Exercise details:
Only the lines from the beginning of the data through the line holding "publish ./release/remotty-*.tgz --access" belong in the answer, printed exactly and without pictures.
□ □ □ □
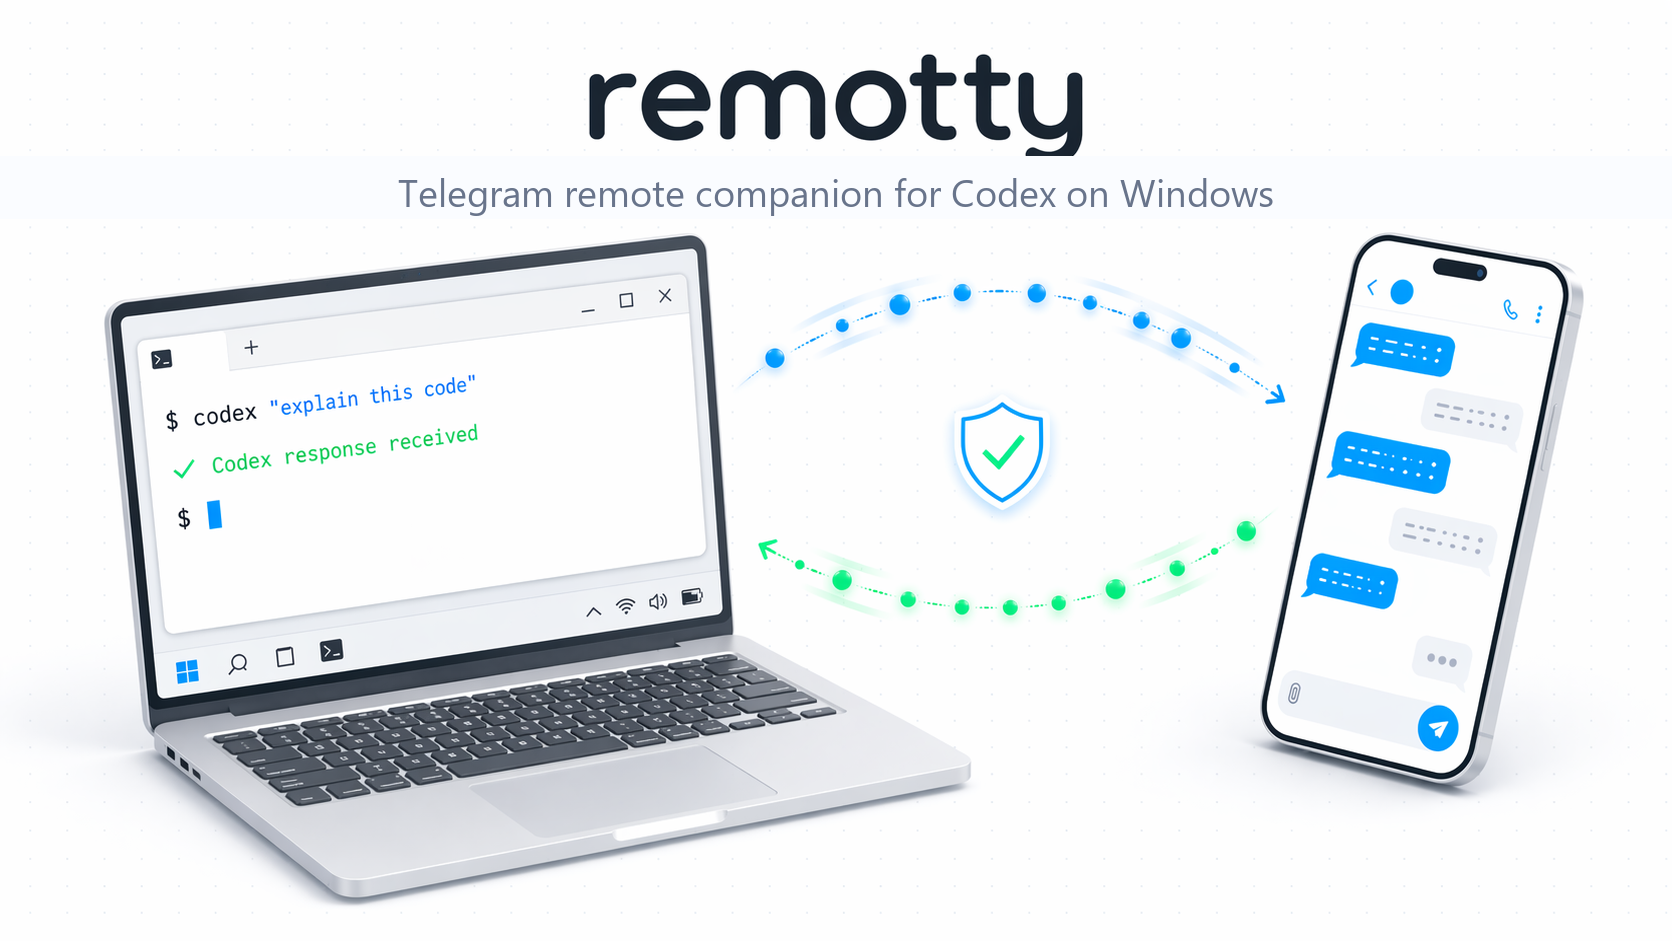
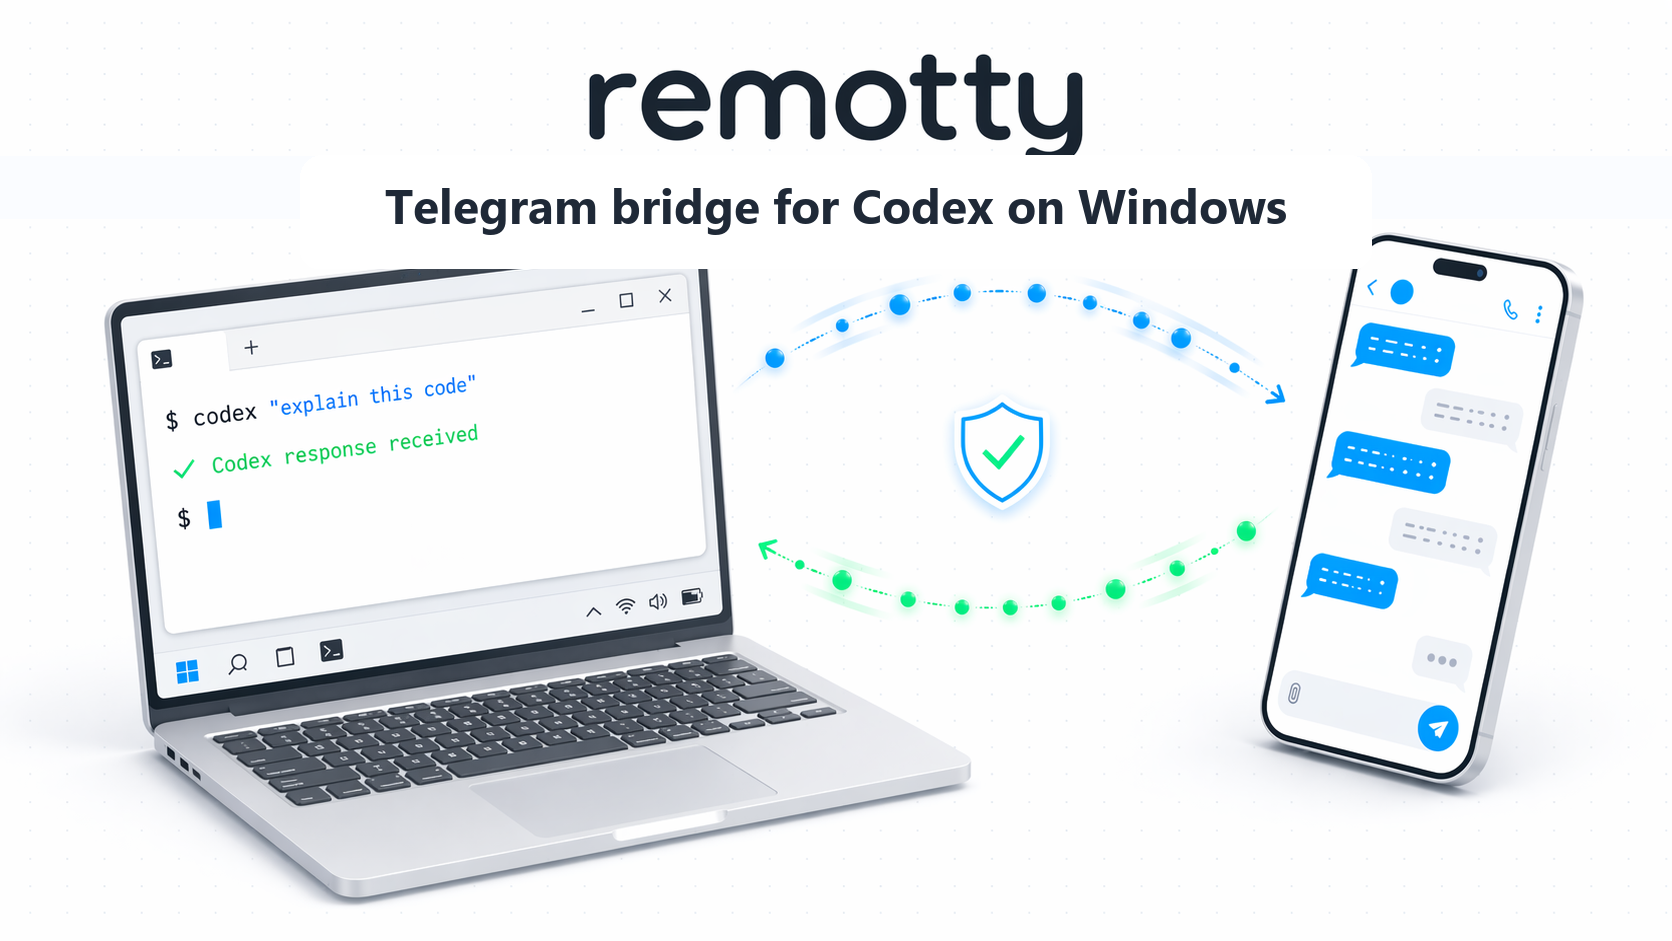
docs: clarify Telegram bridge positioning

Changed region(s): [[0.2177, 0.1849, 0.7775, 0.3082], [0.8086, 0.2465, 0.8397, 0.2774]]

diff --git a/tests/public_surface.rs b/tests/public_surface.rs
@@ -145,9 +145,9 @@ fn npm_package_keeps_binary_install_contract() -> Result<()> {
     assert!(release_workflow.contains("npm publish ./release/remotty-*.tgz --access public"));
     assert!(readme.contains("docs/assets/hero.png"));
     assert!(quickstart.contains("npm install -g remotty"));
-    assert!(readme.contains("Telegram remote companion for Codex on Windows"));
+    assert!(readme.contains("Telegram bridge for watching and lightly steering Codex work"));
     assert!(readme.contains("Codex CLI session you connected"));
-    assert!(readme.contains("Remote Companion Direction"));
+    assert!(readme.contains("Remote Bridge Direction"));
     assert!(readme.contains("Telegram Quickstart"));
     assert!(readme.contains("Advanced CLI Mode"));
     assert!(quickstart.contains("Listening for Telegram channel messages from: remotty:telegram"));
@@ -178,8 +178,8 @@ fn public_docs_explain_thread_setup_and_advanced_mode() -> Result<()> {
     let upgrading_ja = std::fs::read_to_string(repo_root().join("docs").join("upgrading.ja.md"))?;
 
     assert!(readme_ja.contains("連携した `Codex CLI` セッション"));
-    assert!(readme_ja.contains("リモートコンパニオン"));
-    assert!(readme_ja.contains("リモートコンパニオンとしての方針"));
+    assert!(readme_ja.contains("Telegram から声をかけるための小さなブリッジ"));
+    assert!(readme_ja.contains("リモート操作ブリッジとしての方針"));
     assert!(readme_ja.contains("Telegram クイックスタート"));
     assert!(readme_ja.contains("高度な CLI モード"));
     assert!(!readme_ja.contains("docs/development.ja.md"));
@@ -209,7 +209,7 @@ fn public_docs_explain_thread_setup_and_advanced_mode() -> Result<()> {
     assert!(quickstart.contains("paired senders"));
     assert!(quickstart.contains("Does `remotty` require Codex App?"));
     assert!(quickstart.contains("Only paired senders on the allowlist are accepted."));
-    assert!(quickstart.contains("Remote Companion Direction"));
+    assert!(quickstart.contains("Remote Bridge Direction"));
     assert!(!quickstart.contains("writable_roots"));
     assert!(!quickstart.contains("path = \"C:/Users/you/Documents/project\""));
     assert!(!quickstart.contains(".agents/plugins/marketplace.json"));
@@ -246,7 +246,7 @@ fn public_docs_explain_thread_setup_and_advanced_mode() -> Result<()> {
     assert!(quickstart_ja.contains("許可済み送信者"));
     assert!(quickstart_ja.contains("`remotty` に Codex App は必要ですか?"));
     assert!(quickstart_ja.contains("ペアリング済みで、allowlist に入った送信者だけ"));
-    assert!(quickstart_ja.contains("リモートコンパニオンとしての方針"));
+    assert!(quickstart_ja.contains("リモート操作ブリッジとしての方針"));
     assert!(!quickstart_ja.contains("writable_roots"));
     assert!(!quickstart_ja.contains("path = \"C:/Users/you/Documents/project\""));
     assert!(!quickstart_ja.contains(".agents/plugins/marketplace.json"));
@@ -254,16 +254,16 @@ fn public_docs_explain_thread_setup_and_advanced_mode() -> Result<()> {
     assert!(exec_doc_ja.contains("transport = \"exec\""));
     assert!(upgrading.contains("transport = \"app_server\""));
     assert!(upgrading_ja.contains("transport = \"app_server\""));
-    assert!(remote_companion.contains("Telegram remote companion for Codex on Windows"));
+    assert!(remote_companion.contains("Telegram bridge for watching and lightly steering Codex work"));
     assert!(remote_companion.contains("not a replacement for the Codex App"));
     assert!(remote_companion.contains("main workspace"));
-    assert!(remote_companion.contains("Use `remotty` as the pocket remote."));
+    assert!(remote_companion.contains("Use `remotty` as the Telegram bridge"));
     assert!(remote_companion.contains("future direction"));
     assert!(remote_companion.contains("connect to an existing Codex App Server"));
-    assert!(remote_companion_ja.contains("Windows 上の Codex 向け Telegram リモートコンパニオン"));
+    assert!(remote_companion_ja.contains("Windows 上の Codex 作業を Telegram から見守るためのブリッジ"));
     assert!(remote_companion_ja.contains("Codex App の代替ではありません"));
     assert!(remote_companion_ja.contains("主な作業画面"));
-    assert!(remote_companion_ja.contains("`remotty` はポケットリモコンです"));
+    assert!(remote_companion_ja.contains("外出先から短く声をかけるための Telegram ブリッジ"));
     assert!(remote_companion_ja.contains("今後の方針です"));
     assert!(remote_companion_ja.contains("既存の Codex App Server へ接続する"));
 

diff --git a/README.ja.md b/README.ja.md
@@ -2,22 +2,27 @@
 
 # `remotty`
 
-![remotty: Windows 上の Codex 向け Telegram リモートコンパニオン](docs/assets/hero.png)
+![remotty: Windows 上の Codex 向け Telegram ブリッジ](docs/assets/hero.png)
 
 `remotty` は Codex App の代替ではありません。
-Windows 上の Codex 作業を Telegram から扱うためのリモートコンパニオンです。
+Windows PC で動いている Codex に、Telegram から声をかけるための小さなブリッジです。
 
-現在の公開手順では、`remotty` が操作するローカルセッションとして `Codex CLI` を使います。
-より高機能な公式の作業画面が必要な時は、Codex App を使います。
-`remotty` は、通知、承認の中継、短い追加入力、状態確認を Telegram から行うために使います。
+AI に作業を任せている時、いちばん困るのは「席を離れた瞬間に止まる」ことです。
+承認待ちかもしれません。
+エラーで止まっているかもしれません。
+あと一言だけ伝えれば、続きが進む場面もあります。
 
-Telegram bot へメッセージを送ります。
-`remotty` が Windows PC で受け取り、連携した `Codex CLI` セッションへ渡します。
+`remotty` は、そうした小さな確認と追加入力を Telegram から行うためのツールです。
+本格的な作業、差分の確認、長い指示は、Codex App または `Codex CLI` の画面で行います。
+
+現在の公開手順では、`remotty` がつなぐ相手はローカルの `Codex CLI` セッションです。
+Telegram bot へ送った文を `remotty` が Windows PC で受け取り、連携した `Codex CLI` セッションへ渡します。
 返答は同じ Telegram チャットへ戻ります。
 
-`remotty` は公開 webhook サーバを使いません。
+`remotty` は公式のリモートコントロール機能ではありません。
+公開 webhook サーバも使いません。
 開いている Codex App 画面へキー入力もしません。
-現在の公開手順では、ローカルの `codex` コマンドと `app_server` 接続を通じて Codex とやり取りします。
+ローカルの `codex` コマンドと `app_server` 接続を通じて Codex とやり取りします。
 
 ## できること
 
@@ -32,7 +37,8 @@ Telegram bot へメッセージを送ります。
 
 ## 使う場面
 
-席を離れている時に、Windows PC 上の Codex 作業を Telegram から監視、承認、軽く操作したい場合に使います。
+席を離れている時に、Windows PC 上の Codex 作業を Telegram から見守りたい場合に使います。
+承認待ちなら内容を確認し、必要なら短い追加入力を送ります。
 
 ## 必要なもの
 
@@ -62,7 +68,7 @@ npm install -g remotty
 
 その後、利用したいプロジェクトで [Telegram クイックスタート](docs/telegram-quickstart.ja.md) に沿って進めます。
 
-## はじめ方の流れ
+## 最初に知っておくこと
 
 設定コマンドを1つのスクリプトとしてまとめて貼らないでください。
 Telegram 連携では、`codex` と `remotty` の両方を起動したまま使うため、
@@ -107,7 +113,7 @@ Telegram から送るコマンドは次のとおりです。
 ## 関連ドキュメント
 
 - [Telegram クイックスタート](docs/telegram-quickstart.ja.md)
-- [リモートコンパニオンとしての方針](docs/remote-companion.ja.md)
+- [リモート操作ブリッジとしての方針](docs/remote-companion.ja.md)
 - [Fakechat デモ](docs/fakechat-demo.ja.md)
 - [高度な CLI モード](docs/exec-transport.ja.md)
 - [更新時の注意](docs/upgrading.ja.md)

diff --git a/docs/telegram-quickstart.ja.md b/docs/telegram-quickstart.ja.md
@@ -1,8 +1,17 @@
 # Telegram クイックスタート
 
-この手順では、`remotty` を Windows の `Codex CLI` 向け Telegram リモートコンパニオンとして設定します。
+この手順では、`remotty` を Windows の `Codex CLI` 向け Telegram ブリッジとして設定します。
 `remotty` は Codex App の画面へ入力しません。
 ローカルの `codex` コマンドと `app_server` 接続を通じて Codex とやり取りします。
+
+## 何ができるようになるか
+
+AI に作業を任せると、作業中に承認が必要になることがあります。
+席を離れている間にそこで止まると、帰ってくるまで何も進みません。
+
+`remotty` を使うと、Telegram で状態を見たり、承認したり、短い追加入力を送ったりできます。
+ただし、Codex App を遠隔操作する公式機能ではありません。
+大きな方針変更や差分の細かい確認は、手元の Codex 画面で行います。
 
 ## 仕組み
 
@@ -14,8 +23,8 @@
 6. Codex が返答し、`remotty` が Telegram へ戻します。
 
 現在の手順では、ローカルの `Codex CLI` セッションを使います。
-今後も `remotty` は、Telegram からの監視、承認の中継、短い追加入力に集中します。
-詳しくは [リモートコンパニオンとしての方針](remote-companion.ja.md) を参照してください。
+今後も `remotty` は、Telegram からの見守り、承認の中継、短い追加入力に集中します。
+詳しくは [リモート操作ブリッジとしての方針](remote-companion.ja.md) を参照してください。
 
 この手順では、次の PowerShell 画面を使い分けます。
 
@@ -168,6 +177,8 @@ Telegram で次を送ります。
 
 Codex が承認を求めると、`remotty` は Telegram へ中継します。
 許可済み送信者だけが承認できます。
+分からない承認は、その場で許可しないでください。
+手元の Codex 画面で内容を確認してから判断します。
 
 ## 接続の Q&A
 
@@ -213,5 +224,5 @@ Codex が承認を求めると、`remotty` は Telegram へ中継します。
 ## 関連ドキュメント
 
 - [高度な CLI モード](exec-transport.ja.md)
-- [リモートコンパニオンとしての方針](remote-companion.ja.md)
+- [リモート操作ブリッジとしての方針](remote-companion.ja.md)
 - [更新時の注意](upgrading.ja.md)

diff --git a/README.md b/README.md
@@ -2,23 +2,29 @@
 
 # remotty
 
-![remotty: Telegram remote companion for Codex on Windows](docs/assets/hero.png)
+![remotty: Telegram bridge for Codex on Windows](docs/assets/hero.png)
 
 `remotty` is not a replacement for the Codex App.
-It is a Telegram remote companion for Codex on Windows.
+It is a Telegram bridge for watching and lightly steering Codex work on Windows.
 
-Use Codex CLI as the local session that `remotty` controls today.
-Use the Codex App for richer official Codex workflows.
-Use `remotty` when you want Telegram notifications, approval relay, short
-steering messages, and status checks while away from the full Codex interface.
+The common failure mode for delegated AI work is simple: you walk away, and the
+run stops on an approval prompt or a small missing instruction.
+`remotty` gives you a narrow Telegram surface for that moment.
 
-You send a message to your Telegram bot. `remotty` receives it on your Windows
-PC, sends it to the Codex CLI session you connected, and returns the reply to the same
-Telegram chat.
+Use Codex CLI as the local session that `remotty` connects today.
+Use the Codex App or Codex CLI for richer task control, diff review, and long
+instructions.
+Use `remotty` for Telegram notifications, approval relay, concise status, and
+short follow-up messages while away from the full Codex interface.
+
+You send a message to your Telegram bot.
+`remotty` receives it on your Windows PC, sends it to the Codex CLI session you connected, and returns the reply to the same Telegram chat.
 
 `remotty` does not expose a public webhook server. It also does not type into
-the open Codex App window. In the current public flow, it talks to local Codex
-through the local `codex` command and the `app_server` transport.
+the open Codex App window.
+It is not an official remote-control surface for Codex.
+In the current public flow, it talks to local Codex through the local `codex`
+command and the `app_server` transport.
 
 ## What It Does
 
@@ -113,7 +119,7 @@ Run these in Telegram:
 ## Related Docs
 
 - [Telegram Quickstart](docs/telegram-quickstart.md)
-- [Remote Companion Direction](docs/remote-companion.md)
+- [Remote Bridge Direction](docs/remote-companion.md)
 - [Fakechat Demo](docs/fakechat-demo.md)
 - [Advanced CLI Mode](docs/exec-transport.md)
 - [Upgrade Notes](docs/upgrading.md)

diff --git a/docs/telegram-quickstart.md b/docs/telegram-quickstart.md
@@ -1,9 +1,19 @@
 # Telegram Quickstart
 
-This guide sets up `remotty` as a Telegram remote companion for Codex CLI on Windows.
+This guide sets up `remotty` as a Telegram bridge for Codex CLI on Windows.
 `remotty` does not type into a Codex App window.
 It talks to local Codex through the local `codex` command and the local
 `app_server` transport.
+
+## What This Gives You
+
+AI work can stop while you are away from the keyboard.
+Codex may need approval, hit an error, or need one short follow-up instruction.
+
+`remotty` lets you check status, approve, deny, stop, or send a short follow-up
+from Telegram.
+It is not an official remote-control surface for the Codex App.
+Use the Codex App or Codex CLI for rich task control and detailed diff review.
 
 ## How It Works
 
@@ -17,7 +27,7 @@ It talks to local Codex through the local `codex` command and the local
 The current quickstart uses a local Codex CLI session.
 The product direction is to keep `remotty` focused on Telegram-based watching,
 approval relay, and short steering even as richer Codex App surfaces evolve.
-See [Remote Companion Direction](remote-companion.md).
+See [Remote Bridge Direction](remote-companion.md).
 
 You will use these PowerShell windows:
 
@@ -169,6 +179,8 @@ The reply appears in Telegram.
 
 When Codex asks for approval, `remotty` posts the prompt to Telegram.
 Only allowed senders can approve.
+If you do not understand an approval request, do not approve it from Telegram.
+Check the local Codex screen first.
 
 ## Connection Q&A
 
@@ -214,5 +226,5 @@ Only allowed senders can approve.
 ## Related Docs
 
 - [Advanced CLI Mode](exec-transport.md)
-- [Remote Companion Direction](remote-companion.md)
+- [Remote Bridge Direction](remote-companion.md)
 - [Upgrade Notes](upgrading.md)

diff --git a/docs/remote-companion.ja.md b/docs/remote-companion.ja.md
@@ -1,10 +1,13 @@
-# リモートコンパニオンとしての方針
+# リモート操作ブリッジとしての方針
 
-`remotty` は、Windows 上の Codex 向け Telegram リモートコンパニオンです。
+`remotty` は、Windows 上の Codex 作業を Telegram から見守るためのブリッジです。
 Codex App の代替ではありません。
 
+AI に任せた作業は、ずっと自動で進むとは限りません。
+承認が必要になったり、判断待ちになったり、ひとこと補足すれば進められる場面があります。
+
+`remotty` は、その小さな接点だけを Telegram へ持ち出します。
 全文の確認、差分の詳細レビュー、プロジェクト選択、細かい操作は、Codex App または `Codex CLI` が担います。
-`remotty` は、席を離れている時に必要な小さな操作面に集中します。
 対象は、通知、承認の中継、短い状態確認、短い追加入力です。
 今後も、Codex App Server を使う構成に合う形で進めます。
 ただし、Codex の作業画面そのものを置き換えることは目指しません。
@@ -12,7 +15,7 @@ Codex App の代替ではありません。
 ## プロダクトの位置づけ
 
 Codex App または `Codex CLI` は、主な作業画面です。
-`remotty` はポケットリモコンです。
+`remotty` は、外出先から短く声をかけるための Telegram ブリッジです。
 
 `remotty` は、次の問いへすばやく答えられる状態を目指します。
 
@@ -45,6 +48,7 @@ transport = "app_server"
 
 `remotty` は、次のものを目指しません。
 
+- 公式のリモートコントロール機能
 - 全文を読む UI
 - 詳細な差分ビューア
 - エディタ統合

diff --git a/docs/remote-companion.md b/docs/remote-companion.md
@@ -1,7 +1,11 @@
-# Remote Companion Direction
+# Remote Bridge Direction
 
-`remotty` is a Telegram remote companion for Codex on Windows.
+`remotty` is a Telegram bridge for watching and lightly steering Codex work on Windows.
 It is not a replacement for the Codex App.
+
+Delegated AI work does not always fail loudly.
+It may stop on an approval prompt, wait for a small decision, or need one short
+follow-up instruction.
 
 The Codex App or Codex CLI remains the main workspace for full transcripts,
 diff review, project selection, and rich task control.
@@ -13,7 +17,7 @@ pretending to be the full Codex interface.
 ## Product Positioning
 
 Use the Codex App or Codex CLI as the main workspace.
-Use `remotty` as the pocket remote.
+Use `remotty` as the Telegram bridge for short remote follow-ups.
 
 `remotty` should answer a few narrow questions quickly:
 
@@ -48,6 +52,7 @@ The `exec` transport remains available as an advanced fallback.
 
 `remotty` should not become:
 
+- an official remote-control surface
 - a full transcript UI
 - a rich diff viewer
 - an editor integration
□ □ □ □
Exercise output:
docs: clarify Telegram bridge positioning

Changed region(s): [[0.2177, 0.1849, 0.7775, 0.3082], [0.8086, 0.2465, 0.8397, 0.2774]]

diff --git a/tests/public_surface.rs b/tests/public_surface.rs
@@ -145,9 +145,9 @@ fn npm_package_keeps_binary_install_contract() -> Result<()> {
     assert!(release_workflow.contains("npm publish ./release/remotty-*.tgz --access public"));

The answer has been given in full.